“I'm proud of the collaborations that have come about, the ones that are going to come, and grateful for some deep relationships whose seeds we've planted. The Arts for Good Fellowship held space for all of us to walk in with our gifts, our dreams and trepidation, our hopes and fears,” said Jigyasa Labroo, Founder and CEO, Slam Out Loud, which helps children from disadvantaged backgrounds express themselves creatively through the arts.
Another partnership saw Singaporean Fellow Muhammad Noramin Bin Mohamad Farid, Joint Artistic Director of the Bhumi Collective, team up with Manjula Ponnapalli, a music educator from NalandaWay Foundation. The pair taught high school students traditional Malay dance movements which was paired with Indian folk songs. Other A4G Fellows also participated wholeheartedly in both projects as well.

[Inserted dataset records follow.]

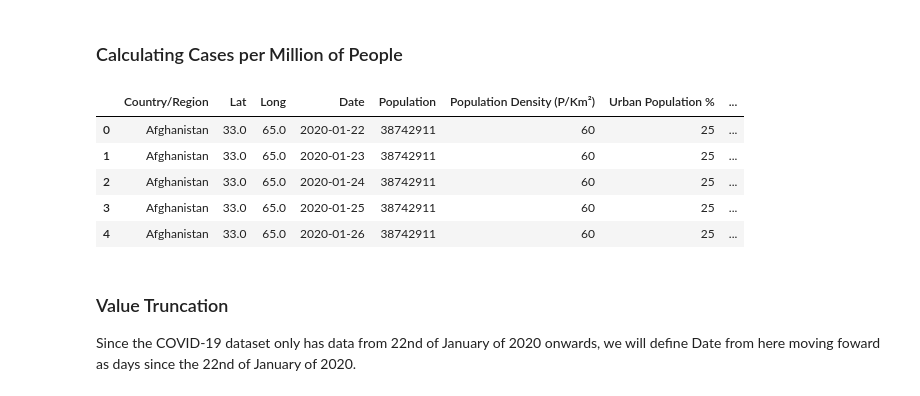
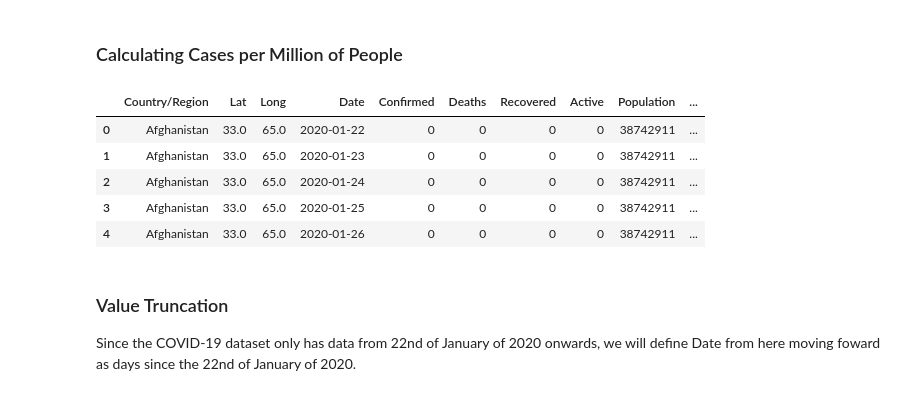
Before and after one commit to SALajes/iart-regression-modeling, a Jupyter notebook: Covid19.ipynb, the cells around one changed output. Saved outputs shown, nothing was run; the diff lists cells and outputs as text; code cells hidden in the pictures.

```diff
--- a/Covid19.ipynb
+++ b/Covid19.ipynb
@@ -174,7 +177,7 @@ Here we are grouping data by Date and Country so we can add population and cases
 ### Group by Country
 # %%
 full_grouped = full_table.groupby(['Country/Region','Lat','Long','Date'])['Confirmed','Deaths','Recovered','Active'].sum().reset_index()
-# full_grouped = full_table.groupby(['Country/Region','Date'])['Confirmed','Deaths','Recovered','Active'].sum().reset_index()
+full_grouped_nolat = full_table.groupby(['Country/Region','Date'])['Confirmed','Deaths','Recovered','Active'].sum().reset_index()
 
 full_grouped.head()
 # %% [output]
@@ -189,6 +192,7 @@ full_grouped.head()
 In this section, we merge both datasets by Country/Region.
 # %%
 full_grouped = pd.merge(full_grouped,pop_table,on=['Country/Region'])
+full_grouped_nolat = pd.merge(full_grouped_nolat,pop_table,on=['Country/Region'])
 
 full_grouped
 # %% [output]
@@ -257,24 +298,31 @@ full_grouped.sample(6)
 # %%
 
 def calc_permillion(df):
     df['Confirmed per million'] = round((df['Confirmed'] / df['Population']) * 1000000)
     df['Deaths per million']    = round((df['Deaths'] / df['Population']) * 1000000)
     df['Recovered per million'] = round((df['Recovered'] / df['Population']) * 1000000)
     df['Active per million']    = round((df['Active'] / df['Population']) * 1000000)
-    return df.iloc[:,[0,1,2,3,8,9,10,11,12,13,14]]
-    # return df.iloc[:,[0,1,5,6,7,8,9,10,11,12]]
+    return df
+
+def calc_permillion_world():
+    world_data['Confirmed per million'] = round((world_data['Confirmed'] / world_data['Population']) * 1000000)
+    world_data['Deaths per million']    = round((world_data['Deaths'] / world_data['Population']) * 1000000)
+    world_data['Recovered per million'] = round((world_data['Recovered'] / world_data['Population']) * 1000000)
+    world_data['Active per million']    = round((world_data['Active'] / world_data['Population']) * 1000000)
+
 
 
 per_million = calc_permillion(full_grouped)
+per_million_nolat = calc_permillion(full_grouped_nolat)
 
 per_million.head()
 # %% [output]
-|  | Country/Region | Lat | Long | Date | Population | Population Density (P/Km²) | Urban Population % | ... |
-| 0 | Afghanistan | 33.0 | 65.0 | 2020-01-22 | 38742911 | 60 | 25 | ... |
-| 1 | Afghanistan | 33.0 | 65.0 | 2020-01-23 | 38742911 | 60 | 25 | ... |
-| 2 | Afghanistan | 33.0 | 65.0 | 2020-01-24 | 38742911 | 60 | 25 | ... |
-| 3 | Afghanistan | 33.0 | 65.0 | 2020-01-25 | 38742911 | 60 | 25 | ... |
-| 4 | Afghanistan | 33.0 | 65.0 | 2020-01-26 | 38742911 | 60 | 25 | ... |
+|  | Country/Region | Lat | Long | Date | Confirmed | Deaths | Recovered | Active | Population | ... |
+| 0 | Afghanistan | 33.0 | 65.0 | 2020-01-22 | 0 | 0 | 0 | 0 | 38742911 | ... |
+| 1 | Afghanistan | 33.0 | 65.0 | 2020-01-23 | 0 | 0 | 0 | 0 | 38742911 | ... |
+| 2 | Afghanistan | 33.0 | 65.0 | 2020-01-24 | 0 | 0 | 0 | 0 | 38742911 | ... |
+| 3 | Afghanistan | 33.0 | 65.0 | 2020-01-25 | 0 | 0 | 0 | 0 | 38742911 | ... |
+| 4 | Afghanistan | 33.0 | 65.0 | 2020-01-26 | 0 | 0 | 0 | 0 | 38742911 | ... |
 # %% [markdown]
 ### Value Truncation
 
```
Also changed, not shown: parts of 32 cells of this notebook.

The Fellowship’s ability to connect different stakeholders from diverse backgrounds and correspondingly, create opportunities for collaboration is something Brydie-Leigh Bartleet values. She added: “This Fellowship provides those working in the Arts for Good field with a once in a lifetime opportunity! It provides an outstanding opportunity to connect with the world's leading practitioners in this field, to experience inspiring programs in different countries and to learn about how the Arts for Good ecosystem is growing and flourishing throughout the world. Fellows walk away with a renewed sense of purpose, a toolbox of new ideas and approaches, and an excellent international network of potential collaborators.”
High school students and Fellows enthusiastically interacted through singing Tamil folk songs infused with basic shapes created by Malay dance movements during the cross-cultural collaboration between Singaporean Fellow, Muhammad Noramin (centre) and Manjula Ponnapalli, Music Education Consultant from NalandaWay Foundation
Another highlight of the Fellowship experience was the Arts for Good Forum, co-organised by SIF and NalandaWay Foundation, in association with Stella Maris College. The public forum drew an audience of about 100 and saw the vibrant exchange of ideas in creating positive social change across diverse communities.
During the forum’s ‘Empowering Youth through the Arts’ panel discussion moderated by Sriram Ayer, panelists like Archana Ramachandran, City Director, Chennai, Teach for India; Dushyanth Gunashekar, Creative Curator-Entrepreneur, Crea-Shakthi; Revanna Marilinga, Manager, After School Life Skill Programme, Dream a Dream; and Tenma, Music Director and Co-Founder, The Casteless Collective, discussed how they respectively incorporated different art forms into their work to empower youth. In addition to the panel, there were also five breakout sessions conducted by the Fellows.
The power of networks is critical in sustaining individual efforts, noted Thai Fellow and movement artist Mimie Vararom Tavivoradilok. “The Arts for Good Fellowship is a superb platform to connect people from around the world... Some of us struggle or may even give up along the way because we feel there is no support or funding. So, having an Arts for Good ecosystem globally can help a lot in connecting these small scattered dots and making the whole picture seen. This is what the world needs.”
Applications for the third edition of the A4G Fellowship will start soon from April 2019. Get involved and be a part of a growing international community of practitioners using the arts to positively impact communities! Get your updates on the upcoming Fellowship on our Facebook and Instagram. Learn more about the Arts for Good Fellowship Fellows here and our programme here!